After hearing so much about Grundfos back in Singapore, we finally had the opportunity to visit the main headquarters in Denmark – the place where it all started and where the first Grundfos pump (“The Pig”) was created. The short tour around the headquarters gave us a glance into the history of Grundfos and also its tremendous change from a small company into an innovative, high tech big corporation today.
Here are the key learning points I took away from the Grundfos visit:
Importance of Innovation
There are millions of inventions out there, but only few truly can be considered as a successful innovation. Today, I learnt the important distinction between invention and innovation – innovation is coming up with an idea (invention) coupled with the ability to commercialize it. I learnt having an excellent invention is nothing if it cannot bring value to the customers (ie. no market value). Not only that, this value must be easily conveyed to and understand by the target audience so that they would be willing to pay for it. Innovation is simply the packaging of a product to meet the demands of the customers. It is an obvious concept yet people always tend to overlook it because they are too engross in focusing on the product itself. So, through this I have learnt that I should always think in the point of view of customers. What do they want? How will this new product enhance their lives? Are they willing to pay for it? These are questions that I must definitely assess before I can confidently launch a new product.
Creative & risk-taking culture
To stay ahead of other competitors, it is essential for Grundfos to continuously innovate and improve. New groundbreaking ideas can only be conceived within a corporate environment that encourages risk-taking and creativity. I learnt that one great way of doing so is to move towards a more entrepreneurial framework. Grundfos works very closely with entrepreneurs, playing a major role in supporting their start up and development. They also give their employees the opportunity to brainstorm for ideas and implement them. But of course, Grundfos also taught me the art of saying “no”. The speaker mentioned that with a pool of creative ideas, we must learn to reject 9 out of 10 of them, and only invest in one great idea that has the greatest potential. Also, it is difficult but critical to find the balance between a lean corporate structure and that of a very entrepreneurial one.

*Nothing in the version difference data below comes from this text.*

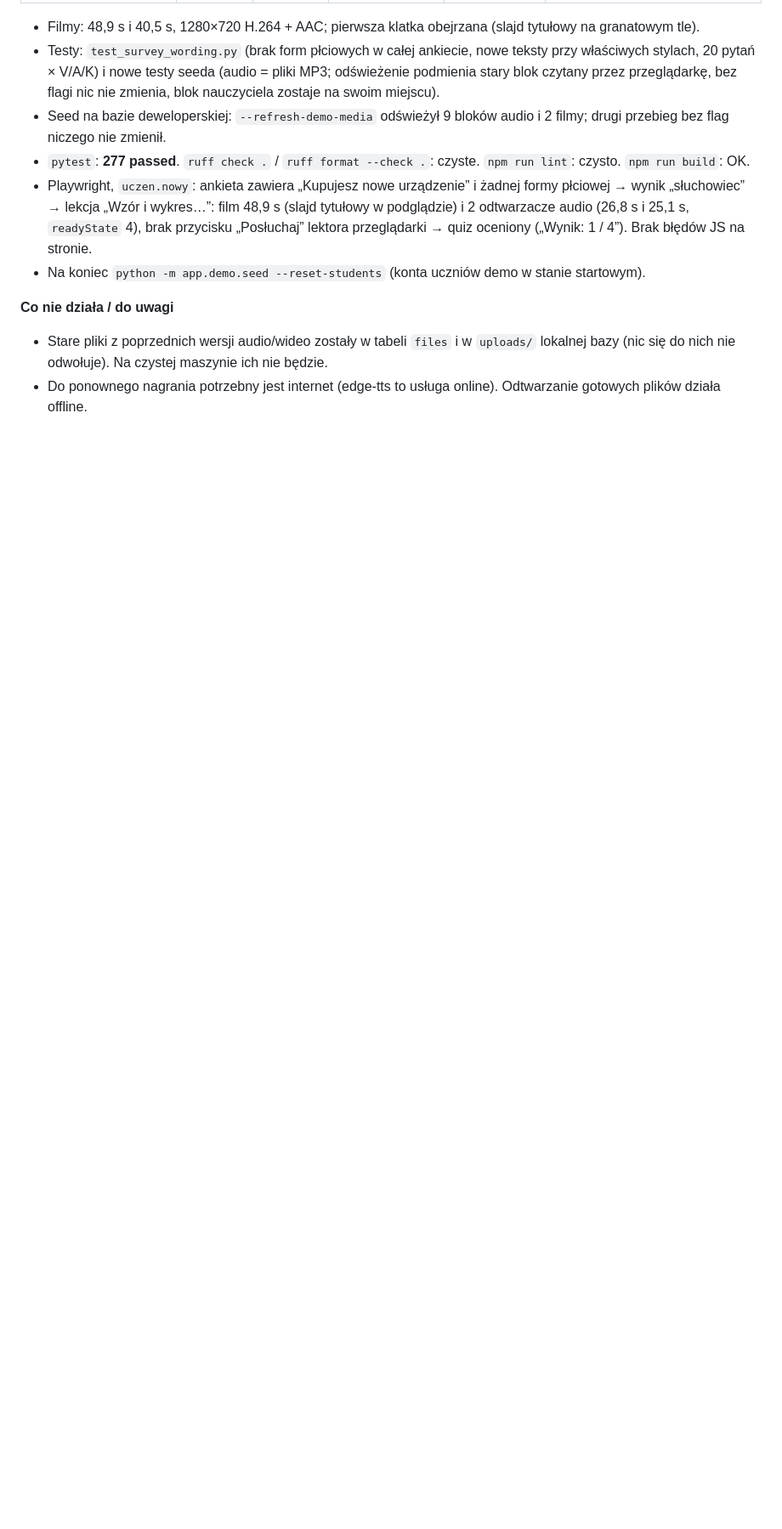
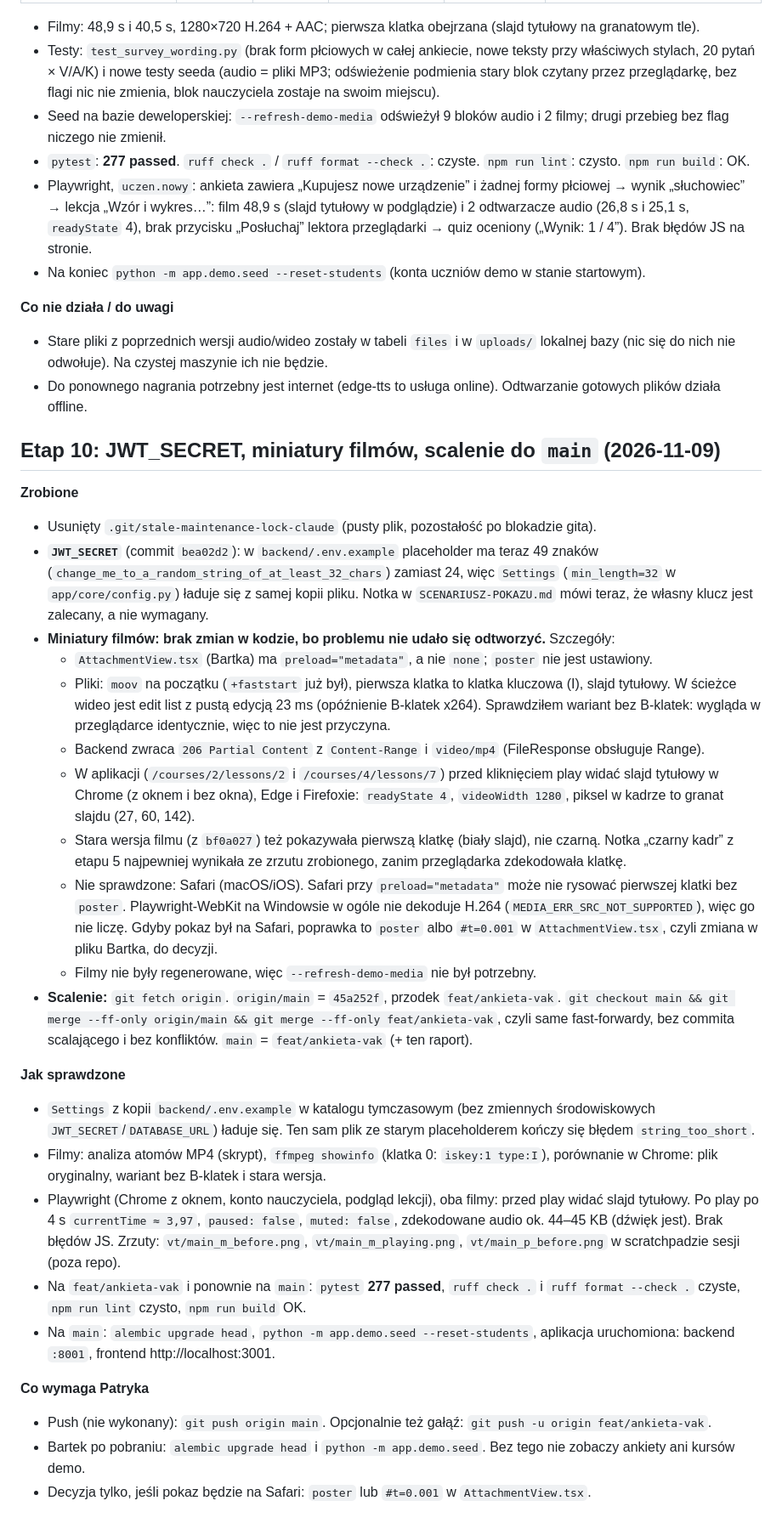
Before and after one commit to PatrykKul/aplikacjaIMSU, a Markdown page: docs/RAPORT-ankieta-vak.md, the part around the change. Shown at 85% size. Rendered like a GitHub page; blank space fills up the shorter version.

Commit message:
docs: report JWT placeholder, video thumbnail check and merge to main
Co-Authored-By: Claude Opus 5.5 <noreply@anthropic.com>

```diff
--- a/docs/RAPORT-ankieta-vak.md
+++ b/docs/RAPORT-ankieta-vak.md
@@ -218,3 +218,30 @@
 **Co nie działa / do uwagi**
 - Stare pliki z poprzednich wersji audio/wideo zostały w tabeli `files` i w `uploads/` lokalnej bazy (nic się do nich nie odwołuje). Na czystej maszynie ich nie będzie.
 - Do ponownego nagrania potrzebny jest internet (edge-tts to usługa online). Odtwarzanie gotowych plików działa offline.
+
+## Etap 10: JWT_SECRET, miniatury filmów, scalenie do `main` (2026-11-09)
+
+**Zrobione**
+- Usunięty `.git/stale-maintenance-lock-claude` (pusty plik, pozostałość po blokadzie gita).
+- **`JWT_SECRET`** (commit `bea02d2`): w `backend/.env.example` placeholder ma teraz 49 znaków (`change_me_to_a_random_string_of_at_least_32_chars`) zamiast 24, więc `Settings` (`min_length=32` w `app/core/config.py`) ładuje się z samej kopii pliku. Notka w `SCENARIUSZ-POKAZU.md` mówi teraz, że własny klucz jest zalecany, a nie wymagany.
+- **Miniatury filmów: brak zmian w kodzie, bo problemu nie udało się odtworzyć.** Szczegóły:
+  - `AttachmentView.tsx` (Bartka) ma `preload="metadata"`, a nie `none`; `poster` nie jest ustawiony.
+  - Pliki: `moov` na początku (`+faststart` już był), pierwsza klatka to klatka kluczowa (I), slajd tytułowy. W ścieżce wideo jest edit list z pustą edycją 23 ms (opóźnienie B-klatek x264). Sprawdziłem wariant bez B-klatek: wygląda w przeglądarce identycznie, więc to nie jest przyczyna.
+  - Backend zwraca `206 Partial Content` z `Content-Range` i `video/mp4` (FileResponse obsługuje Range).
+  - W aplikacji (`/courses/2/lessons/2` i `/courses/4/lessons/7`) przed kliknięciem play widać slajd tytułowy w Chrome (z oknem i bez okna), Edge i Firefoxie: `readyState 4`, `videoWidth 1280`, piksel w kadrze to granat slajdu (27, 60, 142).
+  - Stara wersja filmu (z `bf0a027`) też pokazywała pierwszą klatkę (biały slajd), nie czarną. Notka „czarny kadr” z etapu 5 najpewniej wynikała ze zrzutu zrobionego, zanim przeglądarka zdekodowała klatkę.
+  - Nie sprawdzone: Safari (macOS/iOS). Safari przy `preload="metadata"` może nie rysować pierwszej klatki bez `poster`. Playwright-WebKit na Windowsie w ogóle nie dekoduje H.264 (`MEDIA_ERR_SRC_NOT_SUPPORTED`), więc go nie liczę. Gdyby pokaz był na Safari, poprawka to `poster` albo `#t=0.001` w `AttachmentView.tsx`, czyli zmiana w pliku Bartka, do decyzji.
+  - Filmy nie były regenerowane, więc `--refresh-demo-media` nie był potrzebny.
+- **Scalenie:** `git fetch origin`. `origin/main` = `45a252f`, przodek `feat/ankieta-vak`. `git checkout main && git merge --ff-only origin/main && git merge --ff-only feat/ankieta-vak`, czyli same fast-forwardy, bez commita scalającego i bez konfliktów. `main` = `feat/ankieta-vak` (+ ten raport).
+
+**Jak sprawdzone**
+- `Settings` z kopii `backend/.env.example` w katalogu tymczasowym (bez zmiennych środowiskowych `JWT_SECRET`/`DATABASE_URL`) ładuje się. Ten sam plik ze starym placeholderem kończy się błędem `string_too_short`.
+- Filmy: analiza atomów MP4 (skrypt), `ffmpeg showinfo` (klatka 0: `iskey:1 type:I`), porównanie w Chrome: plik oryginalny, wariant bez B-klatek i stara wersja.
+- Playwright (Chrome z oknem, konto nauczyciela, podgląd lekcji), oba filmy: przed play widać slajd tytułowy. Po play po 4 s `currentTime ≈ 3,97`, `paused: false`, `muted: false`, zdekodowane audio ok. 44–45 KB (dźwięk jest). Brak błędów JS. Zrzuty: `vt/main_m_before.png`, `vt/main_m_playing.png`, `vt/main_p_before.png` w scratchpadzie sesji (poza repo).
+- Na `feat/ankieta-vak` i ponownie na `main`: `pytest` **277 passed**, `ruff check .` i `ruff format --check .` czyste, `npm run lint` czysto, `npm run build` OK.
+- Na `main`: `alembic upgrade head`, `python -m app.demo.seed --reset-students`, aplikacja uruchomiona: backend `:8001`, frontend http://localhost:3001.
+
+**Co wymaga Patryka**
+- Push (nie wykonany): `git push origin main`. Opcjonalnie też gałąź: `git push -u origin feat/ankieta-vak`.
+- Bartek po pobraniu: `alembic upgrade head` i `python -m app.demo.seed`. Bez tego nie zobaczy ankiety ani kursów demo.
+- Decyzja tylko, jeśli pokaz będzie na Safari: `poster` lub `#t=0.001` w `AttachmentView.tsx`.
```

Grundfos taught me that the importance of being forward-looking and visionary. Since the beginning of Grundfos, Poul Due Jensen decided to be the very first pump company to integrate pumps with the electrionic portions (eg motors) in the production process. They are now again applying a very visionary strategy by looking at the big picture and see how Grundfos can fit in better to meet consumer’s growing demands. With that, they decided to expand into home systems technology that is definitely a risk but it may prove rewarding if the market is ready for it.
I learn that branding is extremely important to attract and retain talents as well as boost customer trust and support. I also learnt that a company’s brand shouldn’t be too narrow because it may restrict the company from expanding into other areas if it is too specific. Grundfos’ brand – Be. Think. Innovate, definitely help build consumers’ confidence in the company and it is wide enough to allow them to expand into home systems technology.
– Natasha Toh